## [To do]
From the entries below, copy exactly the lines from the one that contains "averages over every symbol with" through the one that contains "DOCS ONLY. src/, tests/, scripts/ untouched.", both included, and only those.

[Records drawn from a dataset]
◇ ◇ ◇ ◇ ◇ ◇ ◇
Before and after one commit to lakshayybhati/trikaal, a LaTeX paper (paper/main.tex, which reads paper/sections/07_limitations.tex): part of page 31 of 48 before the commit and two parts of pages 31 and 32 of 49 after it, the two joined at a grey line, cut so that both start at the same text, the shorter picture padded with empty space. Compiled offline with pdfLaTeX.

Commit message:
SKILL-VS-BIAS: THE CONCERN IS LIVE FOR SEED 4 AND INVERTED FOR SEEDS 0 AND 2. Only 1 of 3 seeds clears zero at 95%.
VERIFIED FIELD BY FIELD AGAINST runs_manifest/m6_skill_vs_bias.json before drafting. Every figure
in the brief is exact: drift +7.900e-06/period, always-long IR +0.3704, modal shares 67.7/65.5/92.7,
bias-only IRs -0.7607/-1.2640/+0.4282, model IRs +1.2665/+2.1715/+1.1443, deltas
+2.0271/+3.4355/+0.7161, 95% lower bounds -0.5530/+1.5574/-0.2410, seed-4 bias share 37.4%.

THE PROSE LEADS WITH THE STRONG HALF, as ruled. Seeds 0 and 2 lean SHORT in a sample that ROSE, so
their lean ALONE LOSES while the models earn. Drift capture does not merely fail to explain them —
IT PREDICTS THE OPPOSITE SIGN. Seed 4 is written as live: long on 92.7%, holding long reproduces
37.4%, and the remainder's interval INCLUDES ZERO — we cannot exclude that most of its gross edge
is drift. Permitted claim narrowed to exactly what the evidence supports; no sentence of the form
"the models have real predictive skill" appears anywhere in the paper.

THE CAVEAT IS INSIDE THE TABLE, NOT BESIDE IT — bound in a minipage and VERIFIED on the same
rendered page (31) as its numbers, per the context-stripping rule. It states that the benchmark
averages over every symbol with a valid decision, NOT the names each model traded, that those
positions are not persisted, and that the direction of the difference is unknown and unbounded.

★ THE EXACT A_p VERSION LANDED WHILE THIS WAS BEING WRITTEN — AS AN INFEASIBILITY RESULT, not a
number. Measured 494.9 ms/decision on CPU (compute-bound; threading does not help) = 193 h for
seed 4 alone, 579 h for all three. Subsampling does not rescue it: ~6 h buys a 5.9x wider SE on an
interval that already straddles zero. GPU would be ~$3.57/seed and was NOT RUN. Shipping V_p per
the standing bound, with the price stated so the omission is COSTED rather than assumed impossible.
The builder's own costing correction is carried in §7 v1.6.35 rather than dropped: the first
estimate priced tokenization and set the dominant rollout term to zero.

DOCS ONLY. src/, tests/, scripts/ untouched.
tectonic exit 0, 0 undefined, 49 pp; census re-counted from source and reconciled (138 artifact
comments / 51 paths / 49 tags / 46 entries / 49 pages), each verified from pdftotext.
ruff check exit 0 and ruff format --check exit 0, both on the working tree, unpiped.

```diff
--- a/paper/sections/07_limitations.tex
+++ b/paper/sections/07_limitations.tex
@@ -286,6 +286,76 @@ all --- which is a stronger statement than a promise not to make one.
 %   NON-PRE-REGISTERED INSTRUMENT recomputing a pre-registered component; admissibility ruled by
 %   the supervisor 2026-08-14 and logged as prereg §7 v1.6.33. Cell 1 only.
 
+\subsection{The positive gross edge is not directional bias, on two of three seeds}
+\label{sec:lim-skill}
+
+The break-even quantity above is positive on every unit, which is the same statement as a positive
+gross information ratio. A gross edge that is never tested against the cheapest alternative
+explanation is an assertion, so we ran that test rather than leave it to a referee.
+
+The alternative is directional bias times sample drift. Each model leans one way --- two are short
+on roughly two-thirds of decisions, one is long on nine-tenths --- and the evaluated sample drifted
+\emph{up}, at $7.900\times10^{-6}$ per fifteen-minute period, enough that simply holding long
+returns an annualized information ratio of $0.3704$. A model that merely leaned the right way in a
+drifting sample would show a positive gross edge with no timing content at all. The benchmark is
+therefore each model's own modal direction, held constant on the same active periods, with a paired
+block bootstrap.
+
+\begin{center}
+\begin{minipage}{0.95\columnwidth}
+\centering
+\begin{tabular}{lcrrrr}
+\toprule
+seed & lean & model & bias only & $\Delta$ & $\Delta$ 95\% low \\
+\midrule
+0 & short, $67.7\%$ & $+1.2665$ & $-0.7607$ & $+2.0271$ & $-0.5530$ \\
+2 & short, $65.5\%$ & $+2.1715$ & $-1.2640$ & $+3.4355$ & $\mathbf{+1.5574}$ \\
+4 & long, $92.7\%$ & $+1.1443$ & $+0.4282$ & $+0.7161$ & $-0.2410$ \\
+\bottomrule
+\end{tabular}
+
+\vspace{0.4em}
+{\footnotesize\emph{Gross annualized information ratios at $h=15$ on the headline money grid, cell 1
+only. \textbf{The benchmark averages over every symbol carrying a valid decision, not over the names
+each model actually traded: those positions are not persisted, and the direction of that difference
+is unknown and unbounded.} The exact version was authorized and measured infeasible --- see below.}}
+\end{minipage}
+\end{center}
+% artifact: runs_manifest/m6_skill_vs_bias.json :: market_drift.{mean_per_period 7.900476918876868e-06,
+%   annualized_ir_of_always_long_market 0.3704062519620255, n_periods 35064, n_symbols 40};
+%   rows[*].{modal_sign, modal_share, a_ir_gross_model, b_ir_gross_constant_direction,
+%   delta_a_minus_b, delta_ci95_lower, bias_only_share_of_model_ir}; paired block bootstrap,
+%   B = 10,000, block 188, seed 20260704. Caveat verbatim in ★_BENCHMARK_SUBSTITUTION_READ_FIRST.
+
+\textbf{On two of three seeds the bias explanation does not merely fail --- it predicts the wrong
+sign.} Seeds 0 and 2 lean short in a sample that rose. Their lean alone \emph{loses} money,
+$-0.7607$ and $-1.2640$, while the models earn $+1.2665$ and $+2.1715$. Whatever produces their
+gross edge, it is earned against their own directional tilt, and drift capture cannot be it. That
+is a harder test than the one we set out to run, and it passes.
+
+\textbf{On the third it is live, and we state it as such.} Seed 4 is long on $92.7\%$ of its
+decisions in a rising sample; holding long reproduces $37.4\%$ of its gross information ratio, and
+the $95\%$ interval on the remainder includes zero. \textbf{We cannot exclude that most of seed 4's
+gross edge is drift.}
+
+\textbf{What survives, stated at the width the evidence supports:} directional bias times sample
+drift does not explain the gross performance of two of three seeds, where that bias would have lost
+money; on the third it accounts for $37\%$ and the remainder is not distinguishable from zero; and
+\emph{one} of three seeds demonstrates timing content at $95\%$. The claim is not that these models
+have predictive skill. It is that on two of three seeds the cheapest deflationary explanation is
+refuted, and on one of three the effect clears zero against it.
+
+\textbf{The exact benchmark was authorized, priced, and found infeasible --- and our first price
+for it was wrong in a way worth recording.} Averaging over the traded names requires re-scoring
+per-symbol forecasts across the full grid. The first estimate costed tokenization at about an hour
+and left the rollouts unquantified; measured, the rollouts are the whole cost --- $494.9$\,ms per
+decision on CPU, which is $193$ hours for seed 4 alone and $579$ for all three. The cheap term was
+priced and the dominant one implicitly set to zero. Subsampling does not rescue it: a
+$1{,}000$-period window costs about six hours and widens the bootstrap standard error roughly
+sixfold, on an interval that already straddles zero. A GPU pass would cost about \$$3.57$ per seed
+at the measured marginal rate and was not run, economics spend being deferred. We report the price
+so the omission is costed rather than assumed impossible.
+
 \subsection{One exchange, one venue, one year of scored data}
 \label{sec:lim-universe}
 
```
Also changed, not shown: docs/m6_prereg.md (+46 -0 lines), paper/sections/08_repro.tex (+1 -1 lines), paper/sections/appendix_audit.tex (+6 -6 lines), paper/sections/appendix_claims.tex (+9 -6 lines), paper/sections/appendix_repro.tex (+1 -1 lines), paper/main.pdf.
◇ ◇ ◇ ◇ ◇ ◇ ◇
## [Task solution]
averages over every symbol with a valid decision, NOT the names each model traded, that those
positions are not persisted, and that the direction of the difference is unknown and unbounded.

★ THE EXACT A_p VERSION LANDED WHILE THIS WAS BEING WRITTEN — AS AN INFEASIBILITY RESULT, not a
number. Measured 494.9 ms/decision on CPU (compute-bound; threading does not help) = 193 h for
seed 4 alone, 579 h for all three. Subsampling does not rescue it: ~6 h buys a 5.9x wider SE on an
interval that already straddles zero. GPU would be ~$3.57/seed and was NOT RUN. Shipping V_p per
the standing bound, with the price stated so the omission is COSTED rather than assumed impossible.
The builder's own costing correction is carried in §7 v1.6.35 rather than dropped: the first
estimate priced tokenization and set the dominant rollout term to zero.

DOCS ONLY. src/, tests/, scripts/ untouched.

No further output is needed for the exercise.